[Required work]
Your reply should consist solely of the number of lines in the data that contain "kieffer".

[Data records]
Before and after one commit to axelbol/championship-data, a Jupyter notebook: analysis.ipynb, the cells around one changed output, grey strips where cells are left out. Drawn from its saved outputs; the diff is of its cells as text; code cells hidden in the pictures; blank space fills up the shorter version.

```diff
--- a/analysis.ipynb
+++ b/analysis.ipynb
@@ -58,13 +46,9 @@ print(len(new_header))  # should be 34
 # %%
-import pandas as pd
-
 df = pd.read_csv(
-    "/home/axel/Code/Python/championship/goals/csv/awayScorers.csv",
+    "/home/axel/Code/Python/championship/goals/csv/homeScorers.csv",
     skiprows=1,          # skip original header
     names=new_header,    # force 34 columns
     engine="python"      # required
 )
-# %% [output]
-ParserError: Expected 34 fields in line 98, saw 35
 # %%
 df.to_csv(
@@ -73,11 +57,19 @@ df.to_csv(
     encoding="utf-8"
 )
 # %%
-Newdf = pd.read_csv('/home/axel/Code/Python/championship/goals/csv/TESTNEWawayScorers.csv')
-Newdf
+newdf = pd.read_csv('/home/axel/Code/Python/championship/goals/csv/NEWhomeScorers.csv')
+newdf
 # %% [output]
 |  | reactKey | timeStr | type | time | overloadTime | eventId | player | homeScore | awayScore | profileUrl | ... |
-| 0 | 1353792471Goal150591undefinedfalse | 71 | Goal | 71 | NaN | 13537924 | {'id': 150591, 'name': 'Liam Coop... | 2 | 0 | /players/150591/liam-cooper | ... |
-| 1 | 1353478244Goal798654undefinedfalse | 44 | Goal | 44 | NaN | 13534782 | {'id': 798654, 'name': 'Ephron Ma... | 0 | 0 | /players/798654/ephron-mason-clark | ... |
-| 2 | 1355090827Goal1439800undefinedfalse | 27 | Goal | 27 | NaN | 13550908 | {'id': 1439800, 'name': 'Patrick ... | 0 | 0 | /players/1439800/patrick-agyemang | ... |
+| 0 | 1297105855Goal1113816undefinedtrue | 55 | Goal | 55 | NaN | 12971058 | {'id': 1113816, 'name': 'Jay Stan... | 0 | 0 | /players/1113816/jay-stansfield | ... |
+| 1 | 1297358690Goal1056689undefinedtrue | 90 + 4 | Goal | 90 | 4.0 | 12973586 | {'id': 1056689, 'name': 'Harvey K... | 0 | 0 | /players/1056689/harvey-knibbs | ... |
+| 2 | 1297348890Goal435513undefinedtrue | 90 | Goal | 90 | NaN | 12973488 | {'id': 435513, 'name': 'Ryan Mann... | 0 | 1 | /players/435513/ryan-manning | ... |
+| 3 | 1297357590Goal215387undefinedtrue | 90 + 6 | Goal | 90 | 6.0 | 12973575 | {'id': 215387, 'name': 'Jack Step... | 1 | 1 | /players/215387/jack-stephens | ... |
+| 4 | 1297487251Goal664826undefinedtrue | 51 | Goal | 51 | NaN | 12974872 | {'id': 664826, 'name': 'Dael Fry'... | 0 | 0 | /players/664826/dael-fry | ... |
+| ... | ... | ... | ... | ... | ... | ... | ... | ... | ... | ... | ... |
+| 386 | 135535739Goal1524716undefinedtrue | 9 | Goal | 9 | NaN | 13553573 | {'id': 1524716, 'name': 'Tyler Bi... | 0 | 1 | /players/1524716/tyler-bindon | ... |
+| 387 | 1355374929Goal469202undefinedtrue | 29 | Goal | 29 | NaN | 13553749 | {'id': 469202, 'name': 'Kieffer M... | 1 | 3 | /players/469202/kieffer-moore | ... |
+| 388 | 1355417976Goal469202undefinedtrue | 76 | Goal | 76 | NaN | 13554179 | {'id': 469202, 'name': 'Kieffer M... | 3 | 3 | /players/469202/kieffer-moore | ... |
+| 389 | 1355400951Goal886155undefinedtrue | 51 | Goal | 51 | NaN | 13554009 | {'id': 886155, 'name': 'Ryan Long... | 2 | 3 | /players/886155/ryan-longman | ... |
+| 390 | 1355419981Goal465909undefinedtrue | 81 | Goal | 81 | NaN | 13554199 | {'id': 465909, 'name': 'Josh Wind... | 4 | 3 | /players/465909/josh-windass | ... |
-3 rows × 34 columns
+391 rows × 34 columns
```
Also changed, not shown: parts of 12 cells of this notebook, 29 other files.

[The completed task]
2